Each line of the data that includes the string "PACK" is to be copied out.

'''

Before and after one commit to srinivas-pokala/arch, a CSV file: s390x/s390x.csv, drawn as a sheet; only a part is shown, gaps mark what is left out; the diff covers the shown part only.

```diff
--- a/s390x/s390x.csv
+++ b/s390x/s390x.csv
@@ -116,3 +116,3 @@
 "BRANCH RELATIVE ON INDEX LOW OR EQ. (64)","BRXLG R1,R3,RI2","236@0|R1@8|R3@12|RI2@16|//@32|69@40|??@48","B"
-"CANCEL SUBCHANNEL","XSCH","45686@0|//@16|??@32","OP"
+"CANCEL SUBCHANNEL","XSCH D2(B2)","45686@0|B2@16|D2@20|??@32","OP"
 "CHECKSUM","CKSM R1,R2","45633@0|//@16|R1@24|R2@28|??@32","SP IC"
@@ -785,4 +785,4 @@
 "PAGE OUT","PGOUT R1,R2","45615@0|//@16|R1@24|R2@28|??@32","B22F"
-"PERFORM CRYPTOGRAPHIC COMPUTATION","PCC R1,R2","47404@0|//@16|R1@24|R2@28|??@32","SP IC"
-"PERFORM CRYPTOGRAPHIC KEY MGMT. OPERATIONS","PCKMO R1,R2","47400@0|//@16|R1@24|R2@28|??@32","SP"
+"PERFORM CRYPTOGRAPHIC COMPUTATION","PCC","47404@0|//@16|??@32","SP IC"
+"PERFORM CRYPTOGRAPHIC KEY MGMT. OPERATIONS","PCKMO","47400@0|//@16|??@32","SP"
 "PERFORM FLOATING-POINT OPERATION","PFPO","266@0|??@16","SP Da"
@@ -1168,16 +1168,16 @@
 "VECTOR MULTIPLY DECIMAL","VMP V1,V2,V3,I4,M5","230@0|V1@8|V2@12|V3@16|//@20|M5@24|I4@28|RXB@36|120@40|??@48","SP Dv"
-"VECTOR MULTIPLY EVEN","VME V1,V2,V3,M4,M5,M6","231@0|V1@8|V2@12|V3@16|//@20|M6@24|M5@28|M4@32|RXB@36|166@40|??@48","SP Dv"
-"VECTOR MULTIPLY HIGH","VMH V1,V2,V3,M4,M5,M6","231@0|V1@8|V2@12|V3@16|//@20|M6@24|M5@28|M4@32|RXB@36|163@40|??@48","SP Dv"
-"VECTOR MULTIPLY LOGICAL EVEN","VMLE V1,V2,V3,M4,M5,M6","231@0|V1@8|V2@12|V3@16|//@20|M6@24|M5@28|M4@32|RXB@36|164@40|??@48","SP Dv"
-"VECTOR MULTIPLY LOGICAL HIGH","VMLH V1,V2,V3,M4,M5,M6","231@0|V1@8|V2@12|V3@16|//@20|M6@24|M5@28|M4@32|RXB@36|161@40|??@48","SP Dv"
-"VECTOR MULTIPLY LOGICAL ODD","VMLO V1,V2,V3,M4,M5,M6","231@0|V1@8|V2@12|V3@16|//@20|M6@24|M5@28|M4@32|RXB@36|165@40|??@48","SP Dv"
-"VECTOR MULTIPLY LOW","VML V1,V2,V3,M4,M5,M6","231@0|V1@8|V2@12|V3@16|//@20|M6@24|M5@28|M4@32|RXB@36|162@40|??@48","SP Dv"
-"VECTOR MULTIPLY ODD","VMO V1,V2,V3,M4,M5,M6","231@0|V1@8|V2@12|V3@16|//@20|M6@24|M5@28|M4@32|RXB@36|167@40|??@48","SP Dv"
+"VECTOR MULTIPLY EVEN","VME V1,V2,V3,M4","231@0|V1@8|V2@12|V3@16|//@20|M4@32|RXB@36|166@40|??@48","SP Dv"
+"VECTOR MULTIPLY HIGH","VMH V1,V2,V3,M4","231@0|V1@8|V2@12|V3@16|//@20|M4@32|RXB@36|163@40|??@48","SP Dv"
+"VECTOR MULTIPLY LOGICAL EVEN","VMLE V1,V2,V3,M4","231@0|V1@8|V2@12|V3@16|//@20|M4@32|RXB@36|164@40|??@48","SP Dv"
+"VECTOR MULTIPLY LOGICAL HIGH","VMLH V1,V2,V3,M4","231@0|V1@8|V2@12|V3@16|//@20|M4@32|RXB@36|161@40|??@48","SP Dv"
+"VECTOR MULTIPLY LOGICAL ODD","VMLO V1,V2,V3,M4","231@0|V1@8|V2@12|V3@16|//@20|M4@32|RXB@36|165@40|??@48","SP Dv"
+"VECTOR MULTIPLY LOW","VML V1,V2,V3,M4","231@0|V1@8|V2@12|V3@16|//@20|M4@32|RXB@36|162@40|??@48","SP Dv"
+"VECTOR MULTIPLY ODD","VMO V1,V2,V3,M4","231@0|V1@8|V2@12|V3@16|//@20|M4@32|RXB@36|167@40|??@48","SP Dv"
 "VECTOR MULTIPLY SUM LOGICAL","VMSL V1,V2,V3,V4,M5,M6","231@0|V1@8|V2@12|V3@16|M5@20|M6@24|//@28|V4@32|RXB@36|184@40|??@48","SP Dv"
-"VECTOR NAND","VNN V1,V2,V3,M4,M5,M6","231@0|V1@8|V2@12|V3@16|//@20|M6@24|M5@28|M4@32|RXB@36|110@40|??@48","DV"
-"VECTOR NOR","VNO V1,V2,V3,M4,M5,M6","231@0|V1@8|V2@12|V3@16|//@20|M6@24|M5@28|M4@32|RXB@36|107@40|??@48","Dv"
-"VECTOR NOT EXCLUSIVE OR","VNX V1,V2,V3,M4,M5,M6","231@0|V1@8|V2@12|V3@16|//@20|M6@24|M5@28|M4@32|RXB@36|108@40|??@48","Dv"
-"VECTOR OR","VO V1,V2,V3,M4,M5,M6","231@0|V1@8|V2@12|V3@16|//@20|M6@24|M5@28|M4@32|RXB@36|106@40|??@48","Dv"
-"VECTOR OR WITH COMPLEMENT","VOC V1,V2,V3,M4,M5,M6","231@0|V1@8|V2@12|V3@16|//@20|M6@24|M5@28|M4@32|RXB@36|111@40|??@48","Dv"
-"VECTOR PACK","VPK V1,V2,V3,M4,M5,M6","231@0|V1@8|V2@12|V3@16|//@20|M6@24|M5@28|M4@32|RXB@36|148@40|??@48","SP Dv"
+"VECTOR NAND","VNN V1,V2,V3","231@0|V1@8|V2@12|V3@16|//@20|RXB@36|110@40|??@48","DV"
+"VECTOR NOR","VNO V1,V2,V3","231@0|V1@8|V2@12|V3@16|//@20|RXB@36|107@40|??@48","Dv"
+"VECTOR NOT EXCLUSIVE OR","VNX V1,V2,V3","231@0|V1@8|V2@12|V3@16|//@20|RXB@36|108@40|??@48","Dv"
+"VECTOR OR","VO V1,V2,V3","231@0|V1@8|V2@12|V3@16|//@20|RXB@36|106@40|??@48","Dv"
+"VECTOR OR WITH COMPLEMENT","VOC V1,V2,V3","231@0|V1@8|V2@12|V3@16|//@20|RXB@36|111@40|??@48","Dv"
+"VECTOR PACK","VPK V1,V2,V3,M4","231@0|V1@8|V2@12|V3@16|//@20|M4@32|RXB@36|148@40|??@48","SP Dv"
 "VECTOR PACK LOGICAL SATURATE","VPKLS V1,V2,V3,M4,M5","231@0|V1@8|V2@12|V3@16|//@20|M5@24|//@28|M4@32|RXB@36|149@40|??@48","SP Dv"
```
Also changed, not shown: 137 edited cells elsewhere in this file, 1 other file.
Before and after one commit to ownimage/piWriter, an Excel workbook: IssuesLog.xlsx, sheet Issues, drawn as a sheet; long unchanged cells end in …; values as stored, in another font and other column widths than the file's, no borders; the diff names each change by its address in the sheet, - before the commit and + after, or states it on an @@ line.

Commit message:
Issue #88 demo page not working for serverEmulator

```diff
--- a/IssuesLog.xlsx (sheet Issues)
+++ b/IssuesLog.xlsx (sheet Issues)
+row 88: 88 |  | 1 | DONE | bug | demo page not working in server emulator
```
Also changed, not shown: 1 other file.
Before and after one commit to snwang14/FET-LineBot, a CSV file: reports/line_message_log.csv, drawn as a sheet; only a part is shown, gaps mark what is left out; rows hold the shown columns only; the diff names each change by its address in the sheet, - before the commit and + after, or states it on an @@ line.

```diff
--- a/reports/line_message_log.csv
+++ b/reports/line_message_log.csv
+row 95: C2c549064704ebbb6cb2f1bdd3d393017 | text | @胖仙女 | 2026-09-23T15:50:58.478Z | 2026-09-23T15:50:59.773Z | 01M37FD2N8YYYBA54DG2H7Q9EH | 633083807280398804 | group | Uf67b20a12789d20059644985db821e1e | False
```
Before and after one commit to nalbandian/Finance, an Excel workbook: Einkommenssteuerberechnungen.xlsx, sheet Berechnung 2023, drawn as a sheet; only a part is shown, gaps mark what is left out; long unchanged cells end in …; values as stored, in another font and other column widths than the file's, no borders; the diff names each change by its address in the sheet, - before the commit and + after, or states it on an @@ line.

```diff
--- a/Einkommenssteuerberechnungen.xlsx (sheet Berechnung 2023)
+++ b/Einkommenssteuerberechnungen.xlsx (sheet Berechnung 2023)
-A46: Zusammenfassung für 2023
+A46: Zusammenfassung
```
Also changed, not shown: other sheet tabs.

'''

TASK RESPONSE:
-"VECTOR PACK","VPK V1,V2,V3,M4,M5,M6","231@0|V1@8|V2@12|V3@16|//@20|M6@24|M5@28|M4@32|RXB@36|148@40|??@48","SP Dv"
+"VECTOR PACK","VPK V1,V2,V3,M4","231@0|V1@8|V2@12|V3@16|//@20|M4@32|RXB@36|148@40|??@48","SP Dv"
 "VECTOR PACK LOGICAL SATURATE","VPKLS V1,V2,V3,M4,M5","231@0|V1@8|V2@12|V3@16|//@20|M5@24|//@28|M4@32|RXB@36|149@40|??@48","SP Dv"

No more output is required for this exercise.